__What you should do__:
Please determine the number of lines in the material below that contain the word "none", and state it alone.

### Records to use

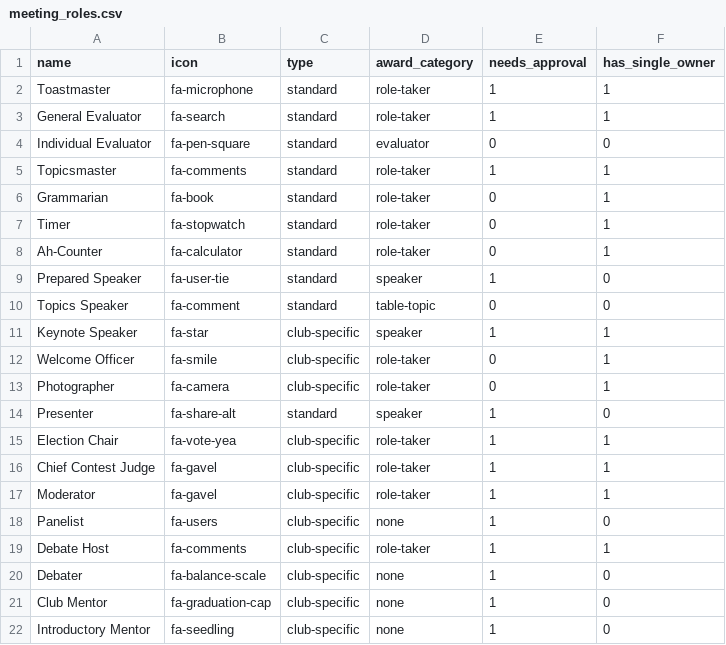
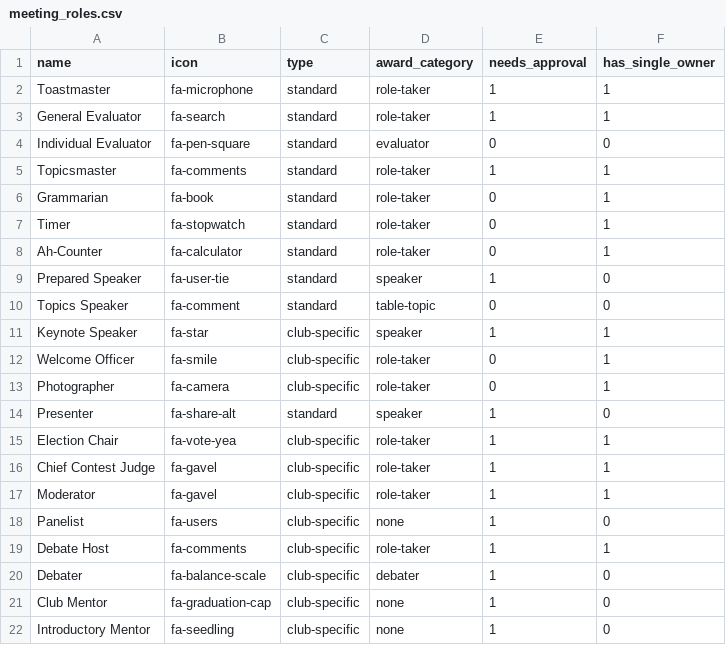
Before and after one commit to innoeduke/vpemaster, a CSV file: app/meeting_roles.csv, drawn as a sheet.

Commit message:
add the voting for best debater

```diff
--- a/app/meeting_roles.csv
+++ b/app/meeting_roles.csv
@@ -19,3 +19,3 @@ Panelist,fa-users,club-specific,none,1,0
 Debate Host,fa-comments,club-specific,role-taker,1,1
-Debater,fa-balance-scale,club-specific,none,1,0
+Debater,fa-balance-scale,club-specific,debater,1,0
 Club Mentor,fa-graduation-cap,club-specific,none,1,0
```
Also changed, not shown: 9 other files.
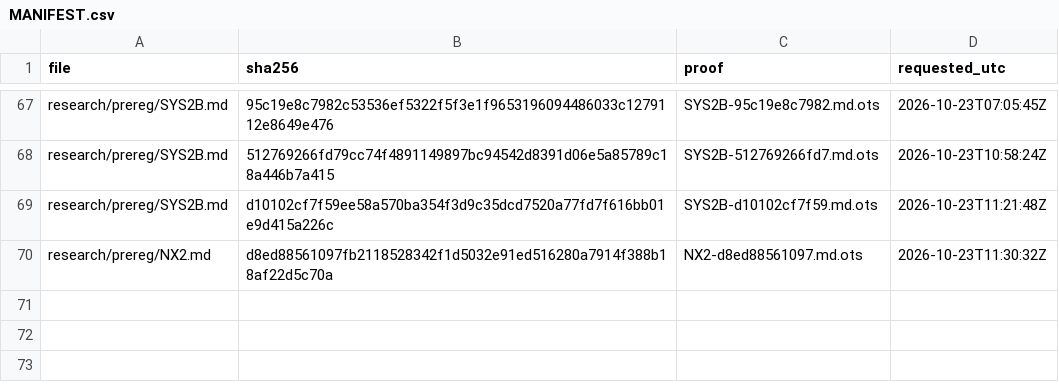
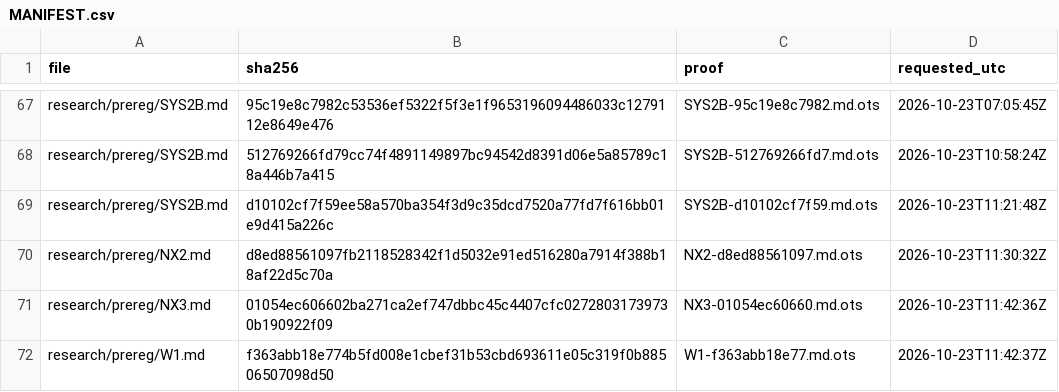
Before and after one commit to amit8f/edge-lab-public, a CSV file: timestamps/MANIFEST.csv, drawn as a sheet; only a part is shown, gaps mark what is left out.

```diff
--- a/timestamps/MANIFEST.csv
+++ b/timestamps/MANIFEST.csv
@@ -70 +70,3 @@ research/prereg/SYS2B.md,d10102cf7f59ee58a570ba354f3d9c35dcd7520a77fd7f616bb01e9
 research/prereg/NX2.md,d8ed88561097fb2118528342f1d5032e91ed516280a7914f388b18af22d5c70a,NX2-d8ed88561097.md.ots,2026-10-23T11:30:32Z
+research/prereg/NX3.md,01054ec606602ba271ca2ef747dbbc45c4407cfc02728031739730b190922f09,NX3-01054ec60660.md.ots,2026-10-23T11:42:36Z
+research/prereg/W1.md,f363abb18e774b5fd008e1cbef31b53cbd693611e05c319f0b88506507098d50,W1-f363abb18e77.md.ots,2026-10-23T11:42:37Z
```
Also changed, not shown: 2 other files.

######

__Task response__:
3